Required action: Pull every line containing the word "media" out of the material below.

Exercise data:
- Opening Delimiter -

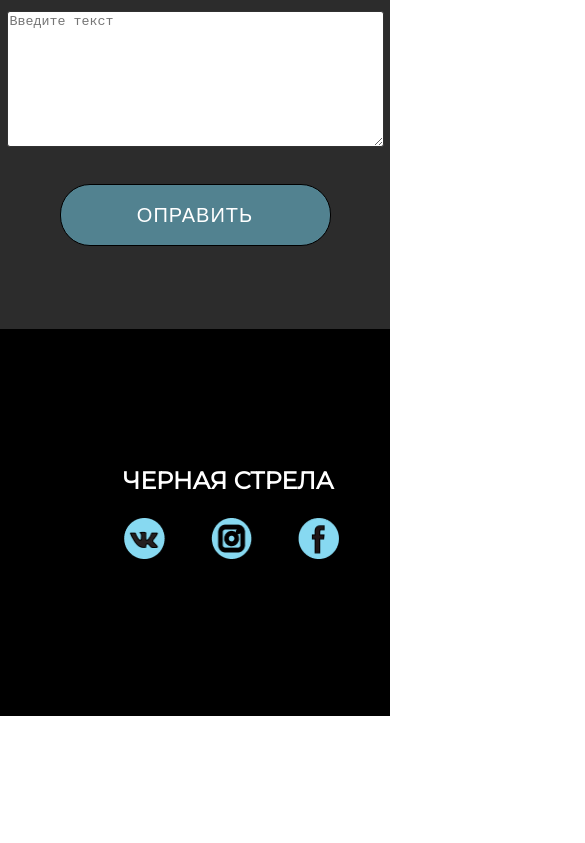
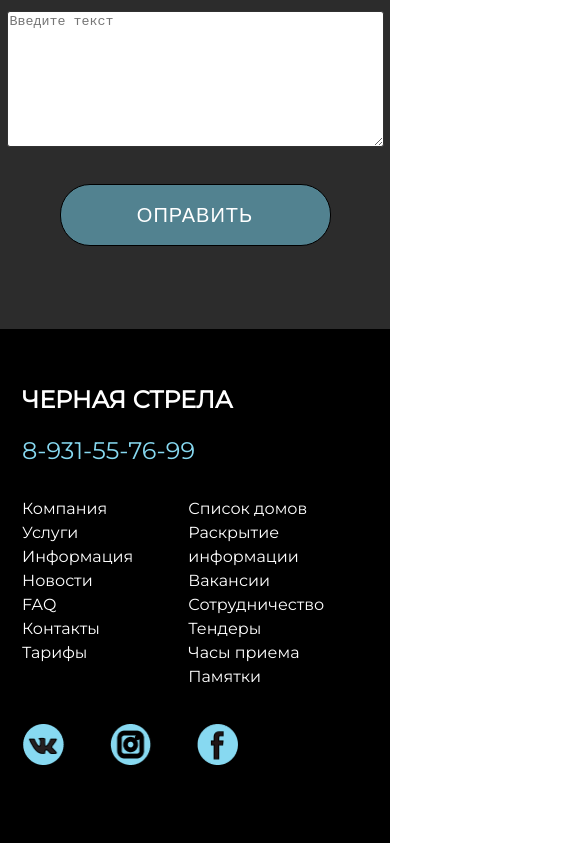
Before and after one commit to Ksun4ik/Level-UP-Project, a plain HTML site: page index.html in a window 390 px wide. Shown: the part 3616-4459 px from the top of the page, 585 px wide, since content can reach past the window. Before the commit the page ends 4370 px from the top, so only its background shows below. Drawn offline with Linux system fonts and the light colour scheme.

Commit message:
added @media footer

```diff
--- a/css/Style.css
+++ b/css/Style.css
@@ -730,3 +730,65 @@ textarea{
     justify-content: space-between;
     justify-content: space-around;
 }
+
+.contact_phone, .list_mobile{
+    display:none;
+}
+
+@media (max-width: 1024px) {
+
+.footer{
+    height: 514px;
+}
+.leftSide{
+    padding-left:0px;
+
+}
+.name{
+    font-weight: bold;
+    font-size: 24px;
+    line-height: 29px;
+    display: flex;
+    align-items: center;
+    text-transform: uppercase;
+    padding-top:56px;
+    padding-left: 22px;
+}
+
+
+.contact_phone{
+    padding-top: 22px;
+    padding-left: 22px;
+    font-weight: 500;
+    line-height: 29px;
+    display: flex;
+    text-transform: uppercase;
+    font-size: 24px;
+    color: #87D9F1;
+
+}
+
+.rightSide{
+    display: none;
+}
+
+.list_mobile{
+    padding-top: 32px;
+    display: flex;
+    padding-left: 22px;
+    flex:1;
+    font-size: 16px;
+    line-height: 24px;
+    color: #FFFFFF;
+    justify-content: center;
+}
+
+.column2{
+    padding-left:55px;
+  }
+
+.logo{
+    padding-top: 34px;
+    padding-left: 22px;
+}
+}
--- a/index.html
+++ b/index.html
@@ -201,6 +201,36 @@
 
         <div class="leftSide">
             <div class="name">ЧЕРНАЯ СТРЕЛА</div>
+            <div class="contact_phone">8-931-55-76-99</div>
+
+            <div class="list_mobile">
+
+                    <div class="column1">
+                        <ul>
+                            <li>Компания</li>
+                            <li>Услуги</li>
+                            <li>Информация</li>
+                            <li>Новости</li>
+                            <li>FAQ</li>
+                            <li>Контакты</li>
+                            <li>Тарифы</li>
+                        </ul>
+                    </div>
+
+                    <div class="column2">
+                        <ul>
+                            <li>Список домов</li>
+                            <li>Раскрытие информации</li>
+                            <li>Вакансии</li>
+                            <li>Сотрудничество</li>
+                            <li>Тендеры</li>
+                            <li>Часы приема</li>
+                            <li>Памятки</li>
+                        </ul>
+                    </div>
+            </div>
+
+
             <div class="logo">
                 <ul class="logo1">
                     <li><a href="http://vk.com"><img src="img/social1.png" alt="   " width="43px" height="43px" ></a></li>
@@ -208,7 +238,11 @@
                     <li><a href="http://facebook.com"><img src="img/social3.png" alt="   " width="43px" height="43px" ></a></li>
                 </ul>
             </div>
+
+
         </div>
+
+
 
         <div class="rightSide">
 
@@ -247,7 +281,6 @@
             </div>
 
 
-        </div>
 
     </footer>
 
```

- Closing Delimiter -
- Opening Delimiter -

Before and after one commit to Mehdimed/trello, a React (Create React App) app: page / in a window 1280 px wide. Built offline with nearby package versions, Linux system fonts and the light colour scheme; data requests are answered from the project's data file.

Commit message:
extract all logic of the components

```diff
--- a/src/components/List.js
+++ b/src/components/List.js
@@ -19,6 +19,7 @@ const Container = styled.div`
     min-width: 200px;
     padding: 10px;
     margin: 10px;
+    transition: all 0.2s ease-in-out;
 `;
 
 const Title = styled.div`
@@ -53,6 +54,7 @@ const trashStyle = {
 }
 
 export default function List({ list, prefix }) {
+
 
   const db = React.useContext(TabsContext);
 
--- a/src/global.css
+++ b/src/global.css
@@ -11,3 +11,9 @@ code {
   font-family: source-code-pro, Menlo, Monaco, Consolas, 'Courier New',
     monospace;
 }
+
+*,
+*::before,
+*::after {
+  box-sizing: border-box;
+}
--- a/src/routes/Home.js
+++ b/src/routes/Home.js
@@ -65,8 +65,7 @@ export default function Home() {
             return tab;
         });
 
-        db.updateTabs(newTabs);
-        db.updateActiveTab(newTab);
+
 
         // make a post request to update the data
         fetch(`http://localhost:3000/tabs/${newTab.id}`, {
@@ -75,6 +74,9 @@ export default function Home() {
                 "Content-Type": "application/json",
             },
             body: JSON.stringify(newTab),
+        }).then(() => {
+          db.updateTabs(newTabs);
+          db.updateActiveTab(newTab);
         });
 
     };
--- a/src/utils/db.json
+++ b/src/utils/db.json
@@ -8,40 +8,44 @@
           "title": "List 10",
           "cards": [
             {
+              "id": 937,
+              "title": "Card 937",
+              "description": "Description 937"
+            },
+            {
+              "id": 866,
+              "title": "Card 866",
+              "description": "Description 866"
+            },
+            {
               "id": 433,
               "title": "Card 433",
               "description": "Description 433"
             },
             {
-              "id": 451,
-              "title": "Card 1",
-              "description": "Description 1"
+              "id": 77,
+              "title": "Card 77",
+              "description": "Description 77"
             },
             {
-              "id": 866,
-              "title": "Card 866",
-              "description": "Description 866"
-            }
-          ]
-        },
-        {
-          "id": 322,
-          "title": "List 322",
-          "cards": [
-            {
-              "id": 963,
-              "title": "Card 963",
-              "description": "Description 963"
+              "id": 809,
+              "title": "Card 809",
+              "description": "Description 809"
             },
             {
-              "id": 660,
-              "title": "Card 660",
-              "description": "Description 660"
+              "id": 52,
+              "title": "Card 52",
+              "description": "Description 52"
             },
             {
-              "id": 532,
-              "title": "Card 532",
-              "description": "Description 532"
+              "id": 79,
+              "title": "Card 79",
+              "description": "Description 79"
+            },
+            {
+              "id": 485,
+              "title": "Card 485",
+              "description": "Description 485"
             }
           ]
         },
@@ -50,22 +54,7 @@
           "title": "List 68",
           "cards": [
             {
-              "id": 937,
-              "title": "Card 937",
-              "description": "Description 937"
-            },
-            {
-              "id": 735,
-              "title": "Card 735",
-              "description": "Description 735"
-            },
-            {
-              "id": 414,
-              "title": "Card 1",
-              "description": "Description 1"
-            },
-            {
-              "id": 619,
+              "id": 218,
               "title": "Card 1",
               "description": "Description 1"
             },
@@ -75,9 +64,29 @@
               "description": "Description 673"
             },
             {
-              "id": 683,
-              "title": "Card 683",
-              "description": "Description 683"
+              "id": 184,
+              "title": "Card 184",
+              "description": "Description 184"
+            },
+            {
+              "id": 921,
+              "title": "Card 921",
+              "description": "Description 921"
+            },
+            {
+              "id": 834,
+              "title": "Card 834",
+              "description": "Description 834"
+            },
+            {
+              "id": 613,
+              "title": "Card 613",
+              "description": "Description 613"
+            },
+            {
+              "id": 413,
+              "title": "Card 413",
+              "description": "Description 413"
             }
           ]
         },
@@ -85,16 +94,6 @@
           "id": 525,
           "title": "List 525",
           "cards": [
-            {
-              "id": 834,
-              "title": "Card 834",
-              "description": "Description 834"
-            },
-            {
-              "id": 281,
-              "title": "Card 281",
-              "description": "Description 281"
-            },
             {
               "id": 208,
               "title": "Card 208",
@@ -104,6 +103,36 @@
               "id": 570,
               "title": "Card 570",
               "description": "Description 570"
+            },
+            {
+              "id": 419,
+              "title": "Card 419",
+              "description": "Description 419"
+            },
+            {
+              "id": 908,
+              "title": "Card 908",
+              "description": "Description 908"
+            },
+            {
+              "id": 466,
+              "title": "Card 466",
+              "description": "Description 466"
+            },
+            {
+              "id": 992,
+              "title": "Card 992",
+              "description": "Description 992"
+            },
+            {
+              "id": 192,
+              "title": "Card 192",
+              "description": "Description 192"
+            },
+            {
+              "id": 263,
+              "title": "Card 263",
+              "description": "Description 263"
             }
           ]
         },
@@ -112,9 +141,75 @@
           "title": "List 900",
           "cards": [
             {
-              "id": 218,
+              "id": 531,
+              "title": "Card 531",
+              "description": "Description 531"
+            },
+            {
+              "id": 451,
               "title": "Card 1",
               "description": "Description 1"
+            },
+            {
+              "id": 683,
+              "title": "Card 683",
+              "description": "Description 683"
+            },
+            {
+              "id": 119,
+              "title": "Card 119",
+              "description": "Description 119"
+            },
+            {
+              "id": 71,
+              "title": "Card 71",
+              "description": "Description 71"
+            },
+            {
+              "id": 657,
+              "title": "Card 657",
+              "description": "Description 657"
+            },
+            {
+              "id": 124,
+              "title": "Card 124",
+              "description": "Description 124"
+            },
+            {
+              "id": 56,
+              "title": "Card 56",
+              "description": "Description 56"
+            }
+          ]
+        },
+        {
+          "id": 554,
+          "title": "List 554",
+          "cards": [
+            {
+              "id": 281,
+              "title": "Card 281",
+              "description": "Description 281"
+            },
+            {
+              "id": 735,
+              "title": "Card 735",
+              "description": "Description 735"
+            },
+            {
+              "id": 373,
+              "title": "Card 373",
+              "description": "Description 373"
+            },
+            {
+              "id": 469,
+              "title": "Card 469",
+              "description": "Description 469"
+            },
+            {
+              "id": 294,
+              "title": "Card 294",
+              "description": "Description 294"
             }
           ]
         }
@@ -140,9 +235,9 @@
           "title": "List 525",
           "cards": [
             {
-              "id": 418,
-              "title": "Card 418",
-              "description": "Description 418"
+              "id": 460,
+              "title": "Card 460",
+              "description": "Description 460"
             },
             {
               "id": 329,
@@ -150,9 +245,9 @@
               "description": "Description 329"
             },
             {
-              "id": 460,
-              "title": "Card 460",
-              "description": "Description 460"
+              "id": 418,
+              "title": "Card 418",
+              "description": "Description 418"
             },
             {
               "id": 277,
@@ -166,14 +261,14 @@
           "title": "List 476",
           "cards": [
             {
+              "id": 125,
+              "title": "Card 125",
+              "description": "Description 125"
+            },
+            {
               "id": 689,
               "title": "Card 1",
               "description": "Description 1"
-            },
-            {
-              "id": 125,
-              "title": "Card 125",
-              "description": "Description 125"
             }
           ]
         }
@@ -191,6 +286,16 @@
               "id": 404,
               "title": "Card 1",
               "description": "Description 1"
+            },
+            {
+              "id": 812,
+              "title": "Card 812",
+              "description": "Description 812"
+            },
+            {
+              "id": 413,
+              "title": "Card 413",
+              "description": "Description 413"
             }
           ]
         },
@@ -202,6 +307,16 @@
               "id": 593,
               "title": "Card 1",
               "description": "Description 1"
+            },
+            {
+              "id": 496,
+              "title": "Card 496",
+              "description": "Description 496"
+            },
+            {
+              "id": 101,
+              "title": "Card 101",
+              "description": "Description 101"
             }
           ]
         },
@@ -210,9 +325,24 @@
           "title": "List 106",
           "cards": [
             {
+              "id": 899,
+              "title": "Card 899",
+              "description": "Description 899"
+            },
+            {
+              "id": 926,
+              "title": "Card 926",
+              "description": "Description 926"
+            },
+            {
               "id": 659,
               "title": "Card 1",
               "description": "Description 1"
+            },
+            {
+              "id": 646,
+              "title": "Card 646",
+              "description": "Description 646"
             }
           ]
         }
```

- Closing Delimiter -
- Opening Delimiter -

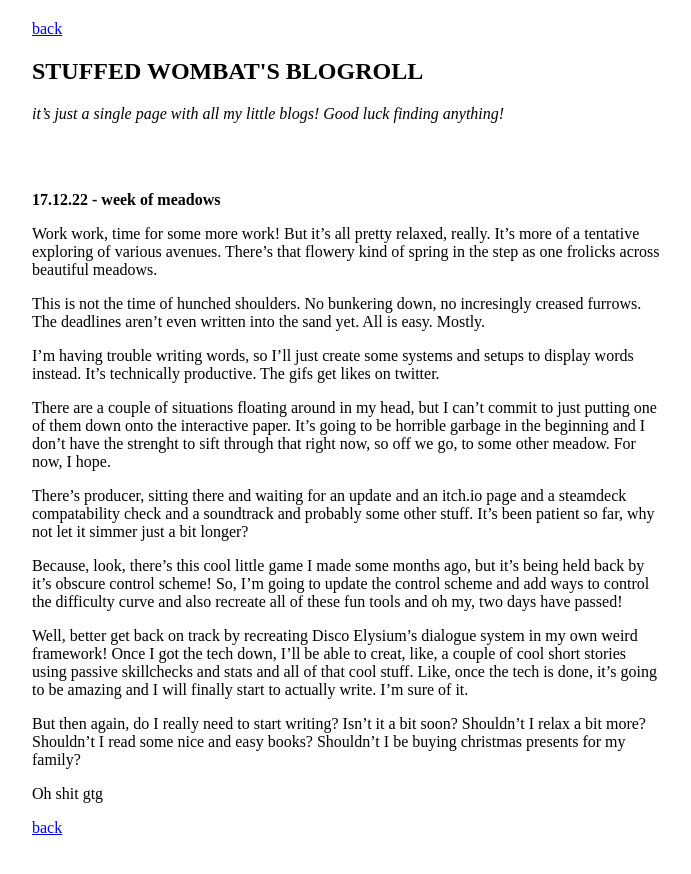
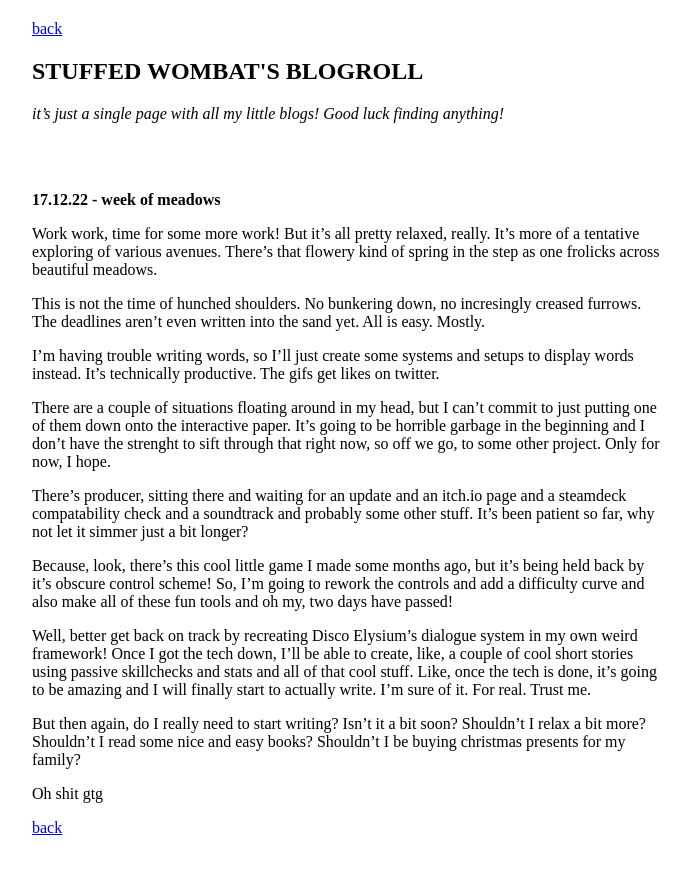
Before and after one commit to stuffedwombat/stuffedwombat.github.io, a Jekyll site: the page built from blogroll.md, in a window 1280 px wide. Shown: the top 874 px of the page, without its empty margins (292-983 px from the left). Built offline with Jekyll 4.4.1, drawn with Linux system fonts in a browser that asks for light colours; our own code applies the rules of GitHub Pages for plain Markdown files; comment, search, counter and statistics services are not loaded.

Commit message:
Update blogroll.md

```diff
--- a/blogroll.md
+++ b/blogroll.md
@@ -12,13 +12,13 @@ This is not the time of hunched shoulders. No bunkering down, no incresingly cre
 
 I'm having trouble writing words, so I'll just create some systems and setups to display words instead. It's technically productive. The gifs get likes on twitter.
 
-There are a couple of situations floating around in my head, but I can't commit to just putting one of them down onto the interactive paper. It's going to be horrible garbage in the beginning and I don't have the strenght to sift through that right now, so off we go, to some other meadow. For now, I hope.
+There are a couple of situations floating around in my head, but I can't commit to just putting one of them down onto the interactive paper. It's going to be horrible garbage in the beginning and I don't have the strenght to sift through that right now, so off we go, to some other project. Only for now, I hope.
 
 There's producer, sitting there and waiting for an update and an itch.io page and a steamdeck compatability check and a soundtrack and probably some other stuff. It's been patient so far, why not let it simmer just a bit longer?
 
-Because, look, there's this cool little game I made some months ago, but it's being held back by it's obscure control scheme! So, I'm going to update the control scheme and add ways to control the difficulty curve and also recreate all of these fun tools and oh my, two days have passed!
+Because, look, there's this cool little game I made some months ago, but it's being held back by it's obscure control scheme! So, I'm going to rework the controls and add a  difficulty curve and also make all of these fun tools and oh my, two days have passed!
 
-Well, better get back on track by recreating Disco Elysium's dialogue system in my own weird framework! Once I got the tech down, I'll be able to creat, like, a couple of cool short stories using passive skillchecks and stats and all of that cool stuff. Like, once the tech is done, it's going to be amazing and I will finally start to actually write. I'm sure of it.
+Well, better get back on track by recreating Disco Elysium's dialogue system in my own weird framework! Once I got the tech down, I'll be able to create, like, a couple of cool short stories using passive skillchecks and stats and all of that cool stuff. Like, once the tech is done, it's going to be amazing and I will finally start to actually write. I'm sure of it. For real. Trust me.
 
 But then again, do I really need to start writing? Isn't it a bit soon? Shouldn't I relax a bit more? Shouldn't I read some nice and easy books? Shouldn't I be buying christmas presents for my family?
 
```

- Closing Delimiter -

Exercise solution:
added @media footer
+@media (max-width: 1024px) {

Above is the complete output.